As our newly-published research shows, the answer is not a simple one. Reasons for the odd way in which this industry has treated its talent are rooted in shifts in employment that began more than three decades ago. The withdrawal of employer responsibility for its workforce and the massive expansion of freelance contracting has had pros and cons for those who have been caught up in these changes. One of the cons has been a historic lack of investment in ongoing career development and support. Hardly surprising then to find that, by mid-career, a lot of people find themselves moving into other kinds of work. A recent report from the UK Film and TV Charity estimates that the number of ‘missing’ older workers (aged 50+) is between 24,000 and 35,000. Yet the retention problem has been barely discussed. For a long time the industry’s mantra in the face of any prediction of a talent deficit was always ‘we need more entry-level recruitment’. The idea that young people who aspire to work in these industries (however vast their numbers) could compensate for the attrition of experienced workers was never plausible, despite the fact that for years this was the basis of much policy.
In the research that we publish this week, we investigate how and why the industry’s retention problem came to be framed as a problem of entry-level recruitment. Our aim is to help refocus the discussion on the reasons why people are leaving the industry, and the practical measures that need to be taken to nurture their careers and encourage them to stay.

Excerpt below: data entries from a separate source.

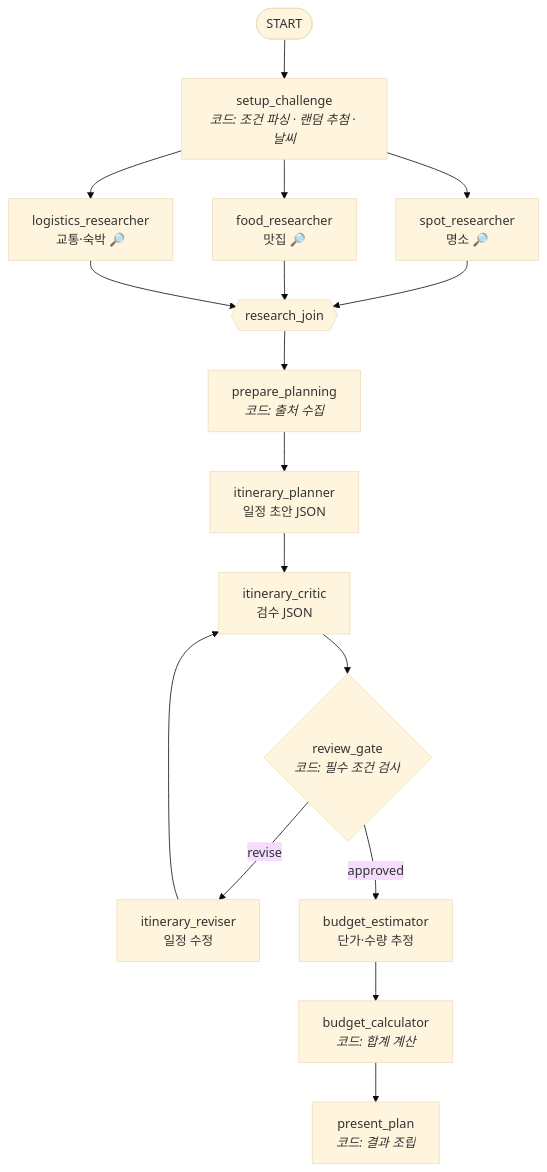
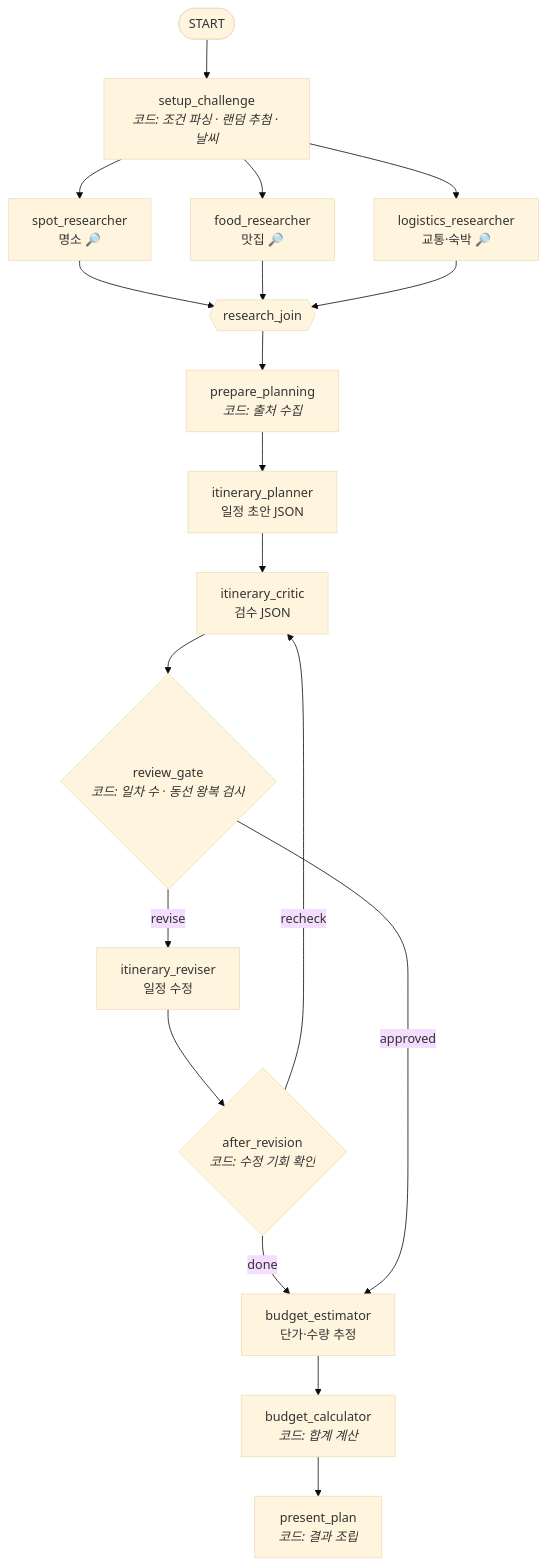
Before and after one commit to baebokchii/kaggle_ai_agent_project: the diagram in README.md, drawn with Mermaid (base theme). The commit also changed other lines of this file and 9 other files, not shown here.

````diff
--- a/README.md
+++ b/README.md
@@ -31,17 +31,19 @@
 ```mermaid
 flowchart TD
     S([START]) --> A[setup_challenge<br/><i>코드: 조건 파싱 · 랜덤 추첨 · 날씨</i>]
     A --> R1[spot_researcher<br/>명소 🔎]
     A --> R2[food_researcher<br/>맛집 🔎]
     A --> R3[logistics_researcher<br/>교통·숙박 🔎]
     R1 & R2 & R3 --> J{{research_join}}
     J --> P0[prepare_planning<br/><i>코드: 출처 수집</i>]
     P0 --> P[itinerary_planner<br/>일정 초안 JSON]
     P --> C[itinerary_critic<br/>검수 JSON]
-    C --> G{review_gate<br/><i>코드: 필수 조건 검사</i>}
+    C --> G{review_gate<br/><i>코드: 일차 수 · 동선 왕복 검사</i>}
     G -- revise --> V[itinerary_reviser<br/>일정 수정]
-    V --> C
+    V --> AR{after_revision<br/><i>코드: 수정 기회 확인</i>}
+    AR -- recheck --> C
+    AR -- done --> B
     G -- approved --> B[budget_estimator<br/>단가·수량 추정]
     B --> BC[budget_calculator<br/><i>코드: 합계 계산</i>]
     BC --> O[present_plan<br/><i>코드: 결과 조립</i>]
 ```
````
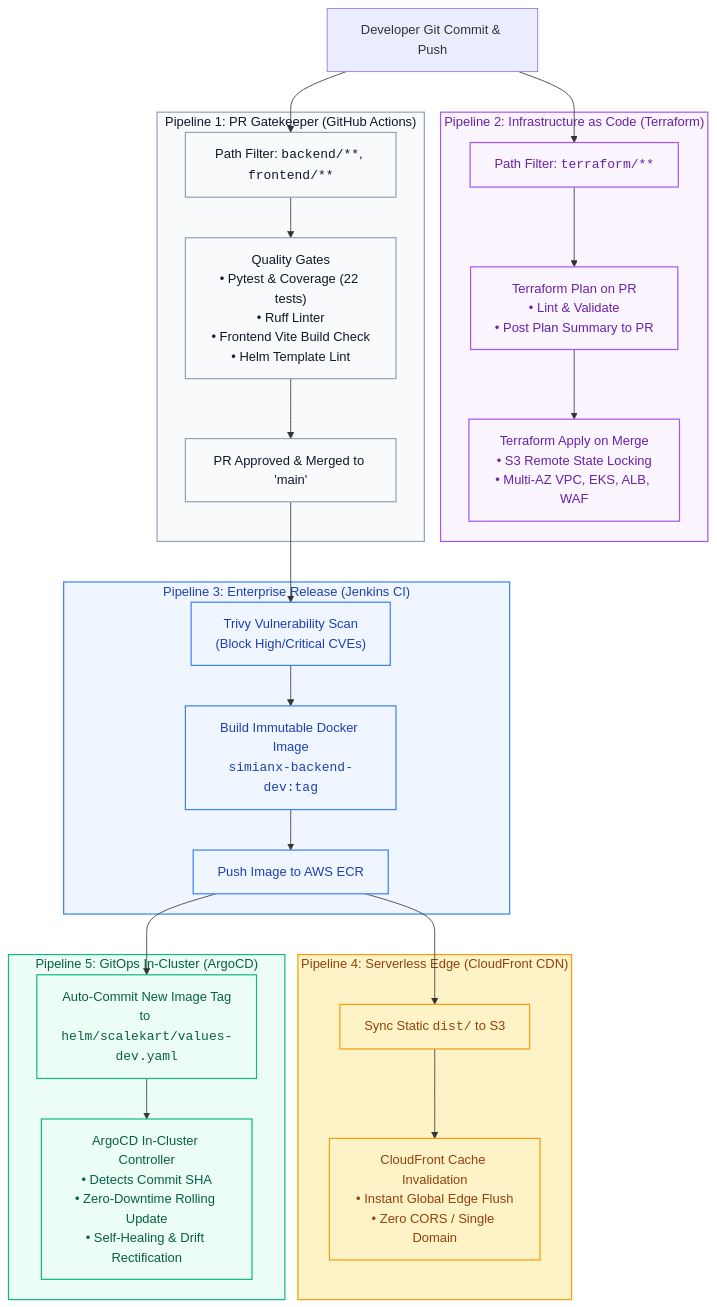
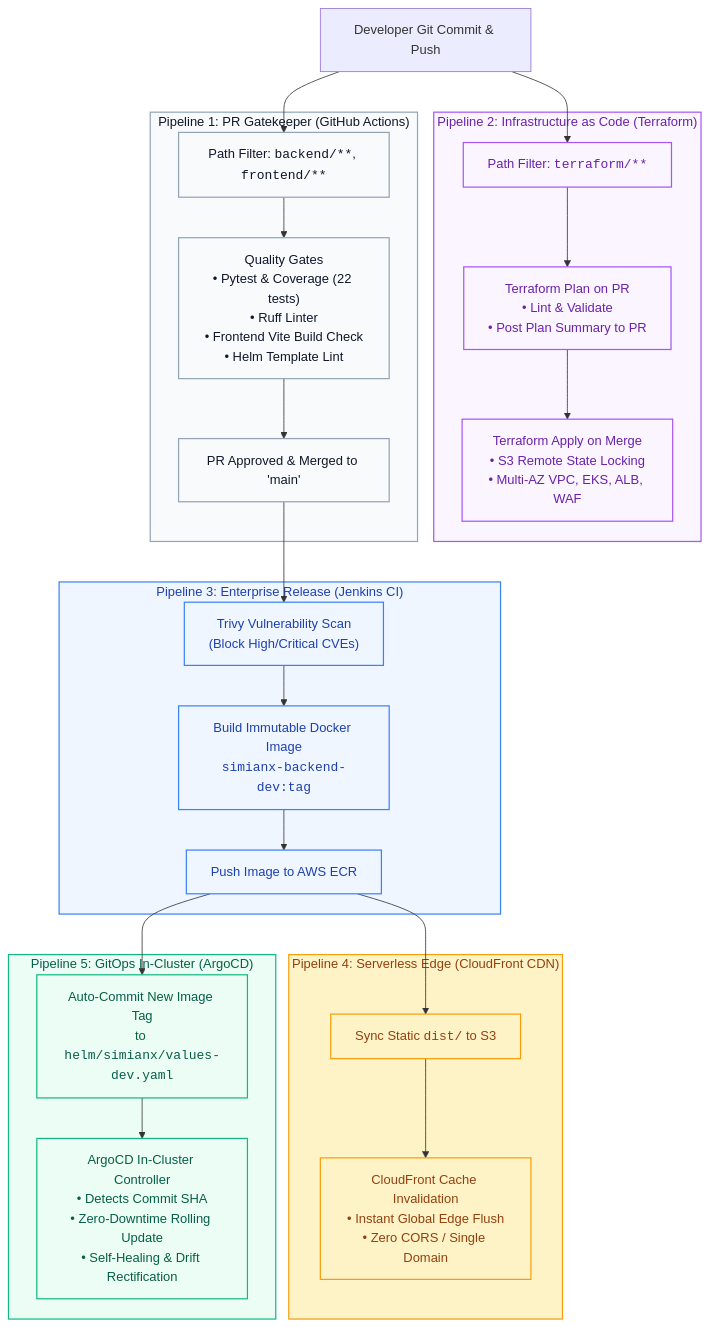
One commit to PrinceSah09/simianX changed the first of 3 diagrams in docs/DEPLOYMENT_PIPELINE_ARCHITECTURE.md. Above: the diagram before and after it, drawn with Mermaid. The commit also changed other lines of this file and 47 other files, not shown here.

````diff
--- a/docs/DEPLOYMENT_PIPELINE_ARCHITECTURE.md
+++ b/docs/DEPLOYMENT_PIPELINE_ARCHITECTURE.md
@@ -50,45 +50,45 @@
 ```mermaid
 flowchart TD
     Commit["Developer Git Commit & Push"]
 
     subgraph IaCPipeline["Pipeline 2: Infrastructure as Code (Terraform)"]
         TfDetect["Path Filter: <code>terraform/**</code>"] --> TfPlan["Terraform Plan on PR<br/>• Lint & Validate<br/>• Post Plan Summary to PR"]
         TfPlan --> TfApply["Terraform Apply on Merge<br/>• S3 Remote State Locking<br/>• Multi-AZ VPC, EKS, ALB, WAF"]
     end
 
     subgraph AppPipeline["Pipeline 1: PR Gatekeeper (GitHub Actions)"]
         AppDetect["Path Filter: <code>backend/**</code>, <code>frontend/**</code>"] --> Tests["Quality Gates<br/>• Pytest & Coverage (22 tests)<br/>• Ruff Linter<br/>• Frontend Vite Build Check<br/>• Helm Template Lint"]
         Tests --> PRMerged["PR Approved & Merged to 'main'"]
     end
 
     subgraph CIPipeline["Pipeline 3: Enterprise Release (Jenkins CI)"]
         PRMerged --> Scan["Trivy Vulnerability Scan<br/>(Block High/Critical CVEs)"]
         Scan --> BuildBE["Build Immutable Docker Image<br/><code>simianx-backend-dev:tag</code>"]
         BuildBE --> PushECR["Push Image to AWS ECR"]
     end
 
     subgraph EdgePipeline["Pipeline 4: Serverless Edge (CloudFront CDN)"]
         PushECR --> S3Sync["Sync Static <code>dist/</code> to S3"]
         S3Sync --> CFInvalidate["CloudFront Cache Invalidation<br/>• Instant Global Edge Flush<br/>• Zero CORS / Single Domain"]
     end
 
     subgraph GitOpsPipeline["Pipeline 5: GitOps In-Cluster (ArgoCD)"]
-        PushECR --> AutoCommit["Auto-Commit New Image Tag<br/>to <code>helm/scalekart/values-dev.yaml</code>"]
+        PushECR --> AutoCommit["Auto-Commit New Image Tag<br/>to <code>helm/simianx/values-dev.yaml</code>"]
         AutoCommit --> ArgoReconcile["ArgoCD In-Cluster Controller<br/>• Detects Commit SHA<br/>• Zero-Downtime Rolling Update<br/>• Self-Healing & Drift Rectification"]
     end
 
     Commit --> TfDetect
     Commit --> AppDetect
 
     classDef dev fill:#f8fafc,stroke:#94a3b8,stroke-width:1.5px,color:#0f172a;
     classDef tf fill:#faf5ff,stroke:#a855f7,stroke-width:1.5px,color:#6b21a8;
     classDef ci fill:#eff6ff,stroke:#3b82f6,stroke-width:1.5px,color:#1e40af;
     classDef edge fill:#fef3c7,stroke:#f59e0b,stroke-width:1.5px,color:#92400e;
     classDef cd fill:#ecfdf5,stroke:#10b981,stroke-width:1.5px,color:#065f46;
 
     class AppPipeline,AppDetect,Tests,PRMerged dev;
     class IaCPipeline,TfDetect,TfPlan,TfApply tf;
     class CIPipeline,Scan,BuildBE,PushECR ci;
     class EdgePipeline,S3Sync,CFInvalidate edge;
     class GitOpsPipeline,AutoCommit,ArgoReconcile cd;
 ```
````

Richard Wallis and Christa van Raalte, C., 2022. Britain’s Got Talent? A Critique of the “Talent Pipeline” Crisis in the UK’s Film and Television Industries. Media Industries, 9(1). doi: 10.3998/mij.282.